Goal of the exercise ::
Look through the lines below and extract each one that contains "tomtom".

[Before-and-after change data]
┌────────

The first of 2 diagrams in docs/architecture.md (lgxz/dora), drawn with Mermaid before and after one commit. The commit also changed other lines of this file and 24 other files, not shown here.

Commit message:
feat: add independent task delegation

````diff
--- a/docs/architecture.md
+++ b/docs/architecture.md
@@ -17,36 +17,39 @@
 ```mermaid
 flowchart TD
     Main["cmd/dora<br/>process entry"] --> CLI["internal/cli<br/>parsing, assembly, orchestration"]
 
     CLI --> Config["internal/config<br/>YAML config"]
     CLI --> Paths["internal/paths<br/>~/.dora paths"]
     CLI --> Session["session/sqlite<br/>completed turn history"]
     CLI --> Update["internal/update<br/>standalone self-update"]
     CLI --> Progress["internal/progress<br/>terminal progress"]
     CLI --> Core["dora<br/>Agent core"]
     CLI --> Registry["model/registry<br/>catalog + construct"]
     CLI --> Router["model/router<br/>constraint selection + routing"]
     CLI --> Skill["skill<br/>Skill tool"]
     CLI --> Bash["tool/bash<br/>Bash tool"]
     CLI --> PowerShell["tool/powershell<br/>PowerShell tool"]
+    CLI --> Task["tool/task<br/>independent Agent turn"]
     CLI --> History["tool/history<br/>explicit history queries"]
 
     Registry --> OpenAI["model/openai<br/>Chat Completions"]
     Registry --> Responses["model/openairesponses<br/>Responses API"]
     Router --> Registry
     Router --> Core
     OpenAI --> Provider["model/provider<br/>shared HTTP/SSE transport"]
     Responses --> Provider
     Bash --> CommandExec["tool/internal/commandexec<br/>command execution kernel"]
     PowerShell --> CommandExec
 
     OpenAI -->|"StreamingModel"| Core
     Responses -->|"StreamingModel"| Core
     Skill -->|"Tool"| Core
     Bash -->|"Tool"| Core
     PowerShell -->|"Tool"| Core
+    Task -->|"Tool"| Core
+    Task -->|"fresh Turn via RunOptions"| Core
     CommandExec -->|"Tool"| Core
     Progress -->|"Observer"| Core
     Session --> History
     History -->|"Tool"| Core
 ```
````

└────────
┌────────

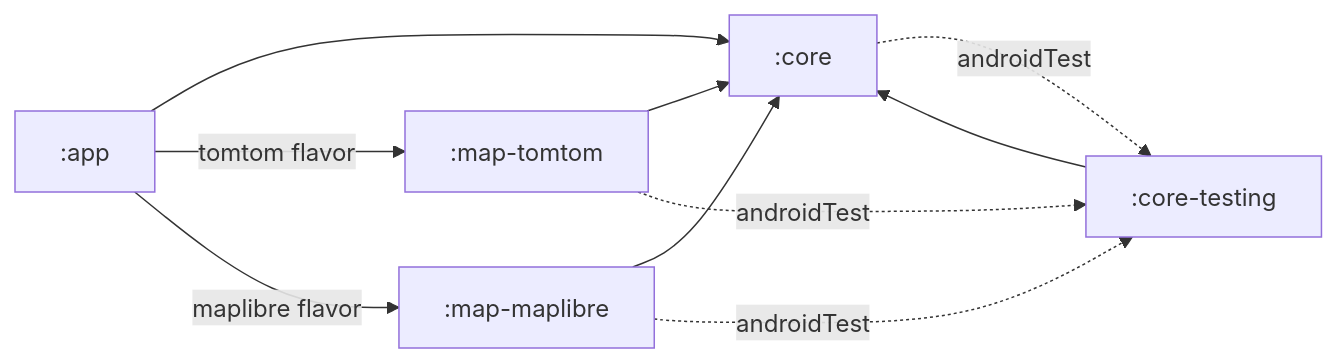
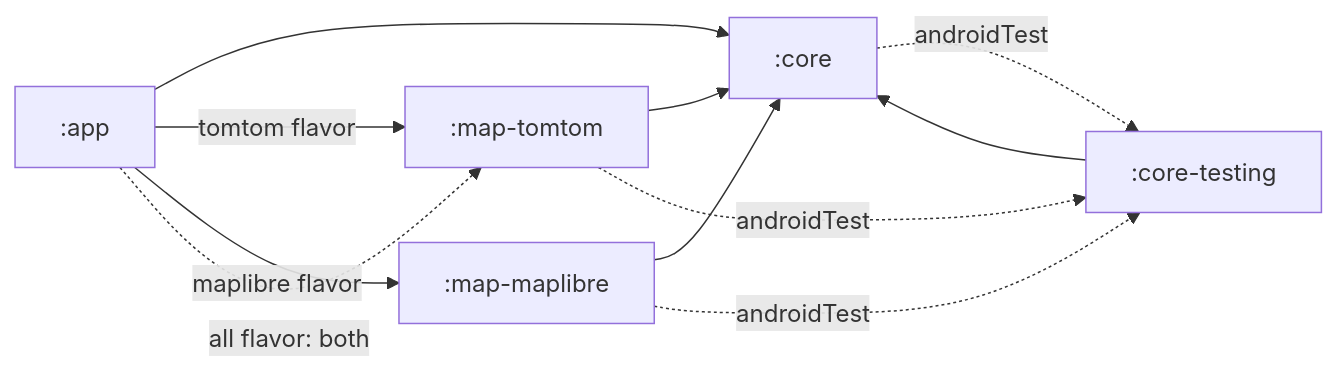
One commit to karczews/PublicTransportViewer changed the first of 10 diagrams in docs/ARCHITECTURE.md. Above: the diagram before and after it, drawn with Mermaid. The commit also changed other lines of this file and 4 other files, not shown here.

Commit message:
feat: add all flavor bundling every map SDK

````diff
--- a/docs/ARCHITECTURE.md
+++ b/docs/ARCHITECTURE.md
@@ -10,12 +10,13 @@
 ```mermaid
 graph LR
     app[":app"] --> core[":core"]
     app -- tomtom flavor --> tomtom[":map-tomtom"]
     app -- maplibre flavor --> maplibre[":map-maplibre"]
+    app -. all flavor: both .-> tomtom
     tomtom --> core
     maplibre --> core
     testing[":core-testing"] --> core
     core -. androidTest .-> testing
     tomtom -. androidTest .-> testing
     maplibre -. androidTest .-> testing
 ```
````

└────────
┌────────

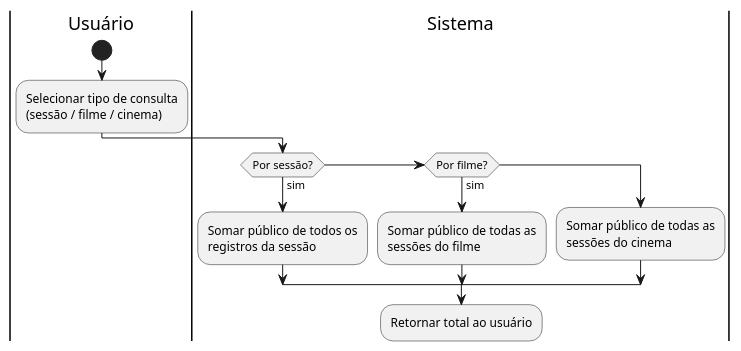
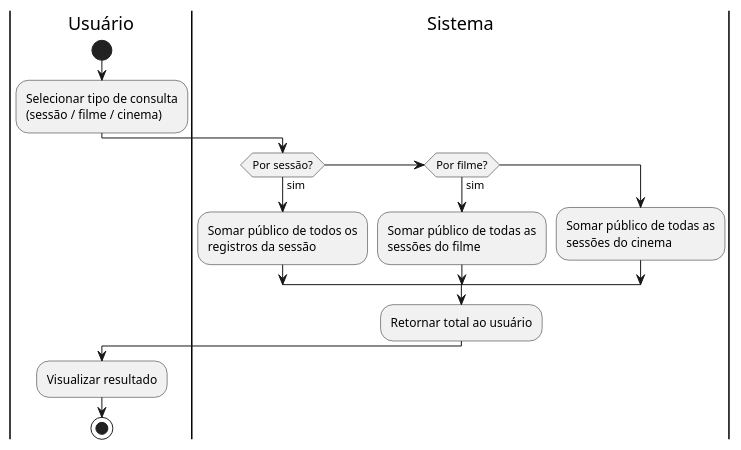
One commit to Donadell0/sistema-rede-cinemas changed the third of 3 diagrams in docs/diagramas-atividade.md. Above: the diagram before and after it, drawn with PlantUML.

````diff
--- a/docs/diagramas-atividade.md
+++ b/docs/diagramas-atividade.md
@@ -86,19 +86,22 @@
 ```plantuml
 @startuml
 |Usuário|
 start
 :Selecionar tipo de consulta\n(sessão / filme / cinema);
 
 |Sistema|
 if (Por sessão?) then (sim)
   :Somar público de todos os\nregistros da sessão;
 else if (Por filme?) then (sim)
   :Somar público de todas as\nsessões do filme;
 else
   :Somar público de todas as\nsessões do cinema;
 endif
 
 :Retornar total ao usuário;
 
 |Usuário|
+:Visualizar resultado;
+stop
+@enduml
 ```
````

└────────

Answer space ::
     app -- tomtom flavor --> tomtom[":map-tomtom"]
+    app -. all flavor: both .-> tomtom
     tomtom --> core
     tomtom -. androidTest .-> testing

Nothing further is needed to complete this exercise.